User interface change data:
++++

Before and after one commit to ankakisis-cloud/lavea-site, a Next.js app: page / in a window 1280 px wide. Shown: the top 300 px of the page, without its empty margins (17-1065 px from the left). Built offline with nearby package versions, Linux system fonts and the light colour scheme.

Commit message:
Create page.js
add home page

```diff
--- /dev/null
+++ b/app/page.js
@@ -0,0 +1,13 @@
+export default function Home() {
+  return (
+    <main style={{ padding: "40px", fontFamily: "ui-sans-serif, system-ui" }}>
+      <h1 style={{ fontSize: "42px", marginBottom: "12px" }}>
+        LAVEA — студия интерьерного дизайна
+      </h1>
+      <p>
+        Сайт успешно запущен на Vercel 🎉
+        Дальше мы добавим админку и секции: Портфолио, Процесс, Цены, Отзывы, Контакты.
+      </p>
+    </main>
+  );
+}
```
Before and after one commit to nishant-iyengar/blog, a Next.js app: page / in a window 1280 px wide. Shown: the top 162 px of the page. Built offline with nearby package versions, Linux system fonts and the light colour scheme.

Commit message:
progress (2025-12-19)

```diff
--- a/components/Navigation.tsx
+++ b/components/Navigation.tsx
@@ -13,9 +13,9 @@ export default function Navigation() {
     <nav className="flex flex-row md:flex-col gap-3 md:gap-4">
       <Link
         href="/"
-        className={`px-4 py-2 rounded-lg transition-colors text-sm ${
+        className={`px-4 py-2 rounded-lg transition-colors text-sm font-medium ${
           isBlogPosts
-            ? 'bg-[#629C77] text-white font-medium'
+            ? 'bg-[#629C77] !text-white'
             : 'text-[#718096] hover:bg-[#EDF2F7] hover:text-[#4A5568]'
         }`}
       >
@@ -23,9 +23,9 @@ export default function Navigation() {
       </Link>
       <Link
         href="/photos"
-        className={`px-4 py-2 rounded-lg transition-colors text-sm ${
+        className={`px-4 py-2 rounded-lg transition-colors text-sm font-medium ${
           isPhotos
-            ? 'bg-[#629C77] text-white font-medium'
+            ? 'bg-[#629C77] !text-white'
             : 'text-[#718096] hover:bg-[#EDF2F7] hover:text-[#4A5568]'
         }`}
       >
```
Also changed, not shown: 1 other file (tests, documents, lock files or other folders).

++++

Scan the records for the string "function" and report each line where it occurs.

### RESPONSE TO THIS EXERCISE
+export default function Home() {
@@ -13,9 +13,9 @@ export default function Navigation() {
@@ -23,9 +23,9 @@ export default function Navigation() {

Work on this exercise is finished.